Sheremet, who wrote for the independent news website Ukrainska Pravda, was driving to the offices of the independent broadcaster Radio Vesti, where he also hosted a morning radio show, when the car he was driving exploded, Ukrainska Pravda and The New York Times reported. Ukrainian Prosecutor General Yuriy V. Lutsenko said that a car bomb had caused the explosion, according to press reports. Sheremet was a 1998 recipient of CPJ’s International Press Freedom Award.
“We honored Pavel Sheremet in 1998 with an International Press Freedom Award in recognition of his courage, his integrity, and his commitment to the highest ideals of journalism,” CPJ Executive Director Joel Simon said. “He upheld those standards through his years even as he mentored and inspired a generation of journalists in Ukraine. His killers cannot be allowed to get away with this terrible crime.”
In September 2000, Georgy Gongadze, then the editor of Ukrainska Pravda, was abducted and beheaded.

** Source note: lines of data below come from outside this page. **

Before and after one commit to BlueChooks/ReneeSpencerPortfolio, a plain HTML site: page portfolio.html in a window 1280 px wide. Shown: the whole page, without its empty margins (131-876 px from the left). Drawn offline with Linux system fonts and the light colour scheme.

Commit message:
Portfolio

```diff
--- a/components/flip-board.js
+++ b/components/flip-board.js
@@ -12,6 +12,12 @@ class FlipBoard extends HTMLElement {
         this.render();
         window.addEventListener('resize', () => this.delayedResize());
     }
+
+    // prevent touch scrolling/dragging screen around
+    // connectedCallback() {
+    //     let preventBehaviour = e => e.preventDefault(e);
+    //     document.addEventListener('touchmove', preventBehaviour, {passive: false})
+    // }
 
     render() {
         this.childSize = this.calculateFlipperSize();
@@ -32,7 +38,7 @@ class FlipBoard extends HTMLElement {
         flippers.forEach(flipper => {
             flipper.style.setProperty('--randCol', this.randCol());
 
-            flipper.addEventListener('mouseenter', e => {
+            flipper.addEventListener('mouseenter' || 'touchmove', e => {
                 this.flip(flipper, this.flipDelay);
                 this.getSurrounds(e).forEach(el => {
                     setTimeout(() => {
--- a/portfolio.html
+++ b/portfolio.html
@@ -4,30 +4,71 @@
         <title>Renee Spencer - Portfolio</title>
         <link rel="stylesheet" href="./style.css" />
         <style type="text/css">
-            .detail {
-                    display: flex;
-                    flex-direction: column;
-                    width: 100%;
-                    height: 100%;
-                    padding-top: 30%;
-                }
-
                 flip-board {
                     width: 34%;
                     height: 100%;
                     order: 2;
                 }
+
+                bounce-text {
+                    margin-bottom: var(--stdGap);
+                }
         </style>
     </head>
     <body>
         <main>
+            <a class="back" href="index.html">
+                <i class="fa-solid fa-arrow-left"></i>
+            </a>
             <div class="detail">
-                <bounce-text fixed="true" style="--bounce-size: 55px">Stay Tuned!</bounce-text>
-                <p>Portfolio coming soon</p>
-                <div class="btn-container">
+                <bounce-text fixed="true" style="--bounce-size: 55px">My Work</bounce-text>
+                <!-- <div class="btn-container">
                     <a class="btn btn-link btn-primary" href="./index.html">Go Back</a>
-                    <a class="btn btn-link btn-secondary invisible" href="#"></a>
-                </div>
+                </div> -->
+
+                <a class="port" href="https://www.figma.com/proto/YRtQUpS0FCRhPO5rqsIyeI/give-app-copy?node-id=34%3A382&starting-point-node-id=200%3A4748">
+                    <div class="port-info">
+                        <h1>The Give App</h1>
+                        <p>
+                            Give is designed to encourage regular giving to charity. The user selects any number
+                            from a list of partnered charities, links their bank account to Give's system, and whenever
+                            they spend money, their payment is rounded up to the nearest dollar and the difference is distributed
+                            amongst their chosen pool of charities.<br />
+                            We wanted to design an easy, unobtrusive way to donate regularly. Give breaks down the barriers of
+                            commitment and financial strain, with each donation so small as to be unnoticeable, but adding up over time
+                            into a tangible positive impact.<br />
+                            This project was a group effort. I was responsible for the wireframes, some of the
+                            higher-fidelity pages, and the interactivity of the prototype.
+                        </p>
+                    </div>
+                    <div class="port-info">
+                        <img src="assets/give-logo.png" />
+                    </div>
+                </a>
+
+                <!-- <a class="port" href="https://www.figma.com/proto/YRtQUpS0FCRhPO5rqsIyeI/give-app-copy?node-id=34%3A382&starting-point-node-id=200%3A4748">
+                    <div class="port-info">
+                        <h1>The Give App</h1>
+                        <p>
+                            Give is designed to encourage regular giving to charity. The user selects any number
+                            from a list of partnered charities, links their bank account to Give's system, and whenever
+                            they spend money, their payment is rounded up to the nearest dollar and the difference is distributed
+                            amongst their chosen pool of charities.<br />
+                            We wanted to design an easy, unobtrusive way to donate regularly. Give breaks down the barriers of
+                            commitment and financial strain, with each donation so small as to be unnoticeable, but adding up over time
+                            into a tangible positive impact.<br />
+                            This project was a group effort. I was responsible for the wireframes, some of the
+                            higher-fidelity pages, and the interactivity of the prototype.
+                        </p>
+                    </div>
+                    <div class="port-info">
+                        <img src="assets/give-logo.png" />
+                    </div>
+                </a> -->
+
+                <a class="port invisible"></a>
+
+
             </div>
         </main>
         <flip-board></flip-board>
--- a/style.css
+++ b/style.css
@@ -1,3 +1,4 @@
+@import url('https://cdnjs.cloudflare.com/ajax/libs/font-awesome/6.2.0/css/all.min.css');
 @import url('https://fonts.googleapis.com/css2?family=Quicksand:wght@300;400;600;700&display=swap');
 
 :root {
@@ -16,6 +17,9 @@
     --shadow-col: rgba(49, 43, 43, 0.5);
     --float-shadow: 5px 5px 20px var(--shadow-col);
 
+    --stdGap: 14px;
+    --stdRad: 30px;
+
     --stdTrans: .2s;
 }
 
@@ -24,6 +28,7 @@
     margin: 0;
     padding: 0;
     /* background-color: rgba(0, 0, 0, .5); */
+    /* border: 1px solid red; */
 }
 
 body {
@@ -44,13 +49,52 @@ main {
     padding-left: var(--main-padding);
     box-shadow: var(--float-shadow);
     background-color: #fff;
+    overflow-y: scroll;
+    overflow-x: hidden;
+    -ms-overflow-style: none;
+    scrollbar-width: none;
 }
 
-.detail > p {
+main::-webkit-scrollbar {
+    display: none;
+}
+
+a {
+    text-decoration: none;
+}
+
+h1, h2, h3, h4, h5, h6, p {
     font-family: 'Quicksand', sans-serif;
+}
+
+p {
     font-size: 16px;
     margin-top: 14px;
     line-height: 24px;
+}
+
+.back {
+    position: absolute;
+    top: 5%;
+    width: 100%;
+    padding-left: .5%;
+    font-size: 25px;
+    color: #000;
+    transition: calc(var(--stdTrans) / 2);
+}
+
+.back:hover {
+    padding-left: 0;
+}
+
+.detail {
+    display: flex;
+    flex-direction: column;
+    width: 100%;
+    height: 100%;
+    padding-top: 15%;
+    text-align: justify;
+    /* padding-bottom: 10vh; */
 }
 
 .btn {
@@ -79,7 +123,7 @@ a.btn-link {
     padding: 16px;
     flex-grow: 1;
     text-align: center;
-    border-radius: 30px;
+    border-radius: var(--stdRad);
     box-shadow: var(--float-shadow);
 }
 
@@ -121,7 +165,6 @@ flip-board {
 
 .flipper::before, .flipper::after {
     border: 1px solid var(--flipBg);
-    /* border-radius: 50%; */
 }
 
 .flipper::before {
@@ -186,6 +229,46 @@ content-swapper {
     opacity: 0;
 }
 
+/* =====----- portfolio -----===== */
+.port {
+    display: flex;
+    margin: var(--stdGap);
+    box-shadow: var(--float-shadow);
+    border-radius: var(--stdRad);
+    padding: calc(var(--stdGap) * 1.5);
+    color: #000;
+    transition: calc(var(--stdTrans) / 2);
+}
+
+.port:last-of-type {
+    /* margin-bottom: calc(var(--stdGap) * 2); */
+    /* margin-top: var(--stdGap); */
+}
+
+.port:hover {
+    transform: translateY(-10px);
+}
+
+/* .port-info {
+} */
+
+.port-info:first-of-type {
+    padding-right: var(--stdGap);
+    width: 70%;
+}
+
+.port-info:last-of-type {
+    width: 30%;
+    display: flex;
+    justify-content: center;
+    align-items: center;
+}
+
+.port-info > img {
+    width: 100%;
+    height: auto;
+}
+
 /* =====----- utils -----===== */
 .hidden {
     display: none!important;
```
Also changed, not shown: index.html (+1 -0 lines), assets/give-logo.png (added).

The manner in which the investigation into his murder was conducted made many in Ukraine doubt its sincerity, CPJ reported at the time.
Ukrainian President Petro Poroshenko condemned Sheremet’s murder, requested that top law enforcement officials personally oversee the probe, and urged them to seek assistance from the FBI and other international law enforcement experts, according to a statement on the president’s website.
In his work for Ukrainska Pravda, Sheremet commented on political developments in Ukraine, Russia, and his native Belarus. He had recently written about Ukrainian volunteer battalion fighters’ joining criminal gangs after leaving the militias, petty corruption among police in Belarus, alleged corruption among Ukrainian government officials and police, and the work of Russian government propagandists.
According to reports in the local and international press, investigators said that they were investigating Sheremet’s journalism as the primary motive in a case of premeditated murder. Authorities also said they were investigating the possibility that the killers had sought to kill Alena Pritula, owner and former editor of Ukrainska Pravda, whose car Sheremet was driving when he died, Ukrainska Pravda reported. Poroshenko ordered law enforcement agencies to place Pritula under protection, Ukrainska Pravda said.
Sheremet’s friends told journalists that he and Pritula had complained of being followed in Kiev. Sheremet told Reuters in October 2015 that he did not feel safe visiting Moscow, where had previously worked as a journalist.
“I’m threatened often and given hints. Every time I go to Moscow, it’s like I’m in a minefield,” he told the news agency.
Sheremet was originally from Belarus, where he edited independent newspaper Belarusskaya Delovaya Gazeta. He had also worked as a bureau chief for the now defunct Russian television station ORT, which was often critical of authorities. In 1997, Belarussian authorities jailed him for three months in connection to his reporting, and stripped him of his citizenship in 2010.